[Opening Records to use section]

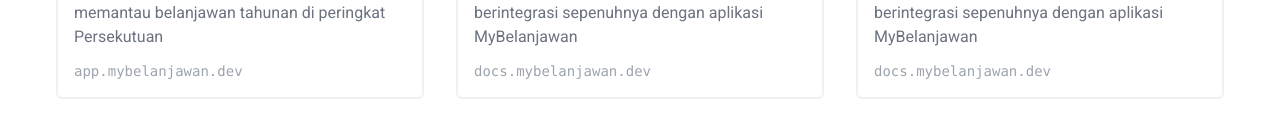
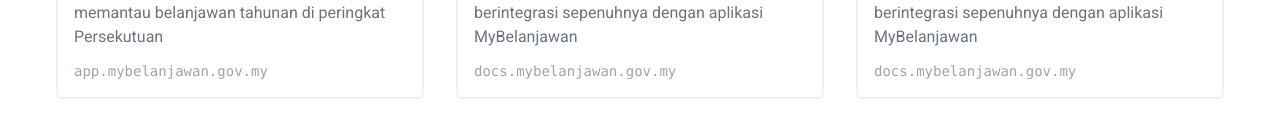
Before and after one commit to mof-malaysia/mybelanjawan-landing, a Next.js app: page / in a window 1280 px wide. Shown: the part 490-621 px from the top of the page. Built offline with nearby package versions, Linux system fonts and the light colour scheme.

Commit message:
Updated app and docs link

```diff
--- a/app/page.tsx
+++ b/app/page.tsx
@@ -7,21 +7,21 @@
     {
       title: "Aplikasi MyBelanjawan",
       description: "Aplikasi utama untuk merancang dan memantau belanjawan tahunan di peringkat Persekutuan",
-      href: "https://app.mybelanjawan.dev",
+      href: "https://app.mybelanjawan.gov.my",
       icon: Laptop,
       imgSrc: "/ss-aplikasi.webp"
     },
     {
       title: "Dokumentasi Sistem",
       description: "Panduan pengguna interaktif, yang berintegrasi sepenuhnya dengan aplikasi MyBelanjawan",
-      href: "https://docs.mybelanjawan.dev",
+      href: "https://docs.mybelanjawan.gov.my",
       icon: Book,
       imgSrc: "/ss-dokumentasi.webp"
     },
     {
       title: "Video Panduan Pengguna",
       description: "Panduan pengguna interaktif, yang berintegrasi sepenuhnya dengan aplikasi MyBelanjawan",
-      href: "https://docs.mybelanjawan.dev/docs/video-panduan-pengguna",
+      href: "https://docs.mybelanjawan.gov.my/docs/video-panduan-pengguna",
       icon: GraduationCap,
       imgSrc: "/ss-video.webp"
     },
```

[Closing Records to use section]

- [Exercise aim]: Output the listing word for word. Drop the pictures.

- [Finished task]:
Before and after one commit to mof-malaysia/mybelanjawan-landing, a Next.js app: page / in a window 1280 px wide. Shown: the part 490-621 px from the top of the page. Built offline with nearby package versions, Linux system fonts and the light colour scheme.

Commit message:
Updated app and docs link

```diff
--- a/app/page.tsx
+++ b/app/page.tsx
@@ -7,21 +7,21 @@
     {
       title: "Aplikasi MyBelanjawan",
       description: "Aplikasi utama untuk merancang dan memantau belanjawan tahunan di peringkat Persekutuan",
-      href: "https://app.mybelanjawan.dev",
+      href: "https://app.mybelanjawan.gov.my",
       icon: Laptop,
       imgSrc: "/ss-aplikasi.webp"
     },
     {
       title: "Dokumentasi Sistem",
       description: "Panduan pengguna interaktif, yang berintegrasi sepenuhnya dengan aplikasi MyBelanjawan",
-      href: "https://docs.mybelanjawan.dev",
+      href: "https://docs.mybelanjawan.gov.my",
       icon: Book,
       imgSrc: "/ss-dokumentasi.webp"
     },
     {
       title: "Video Panduan Pengguna",
       description: "Panduan pengguna interaktif, yang berintegrasi sepenuhnya dengan aplikasi MyBelanjawan",
-      href: "https://docs.mybelanjawan.dev/docs/video-panduan-pengguna",
+      href: "https://docs.mybelanjawan.gov.my/docs/video-panduan-pengguna",
       icon: GraduationCap,
       imgSrc: "/ss-video.webp"
     },
```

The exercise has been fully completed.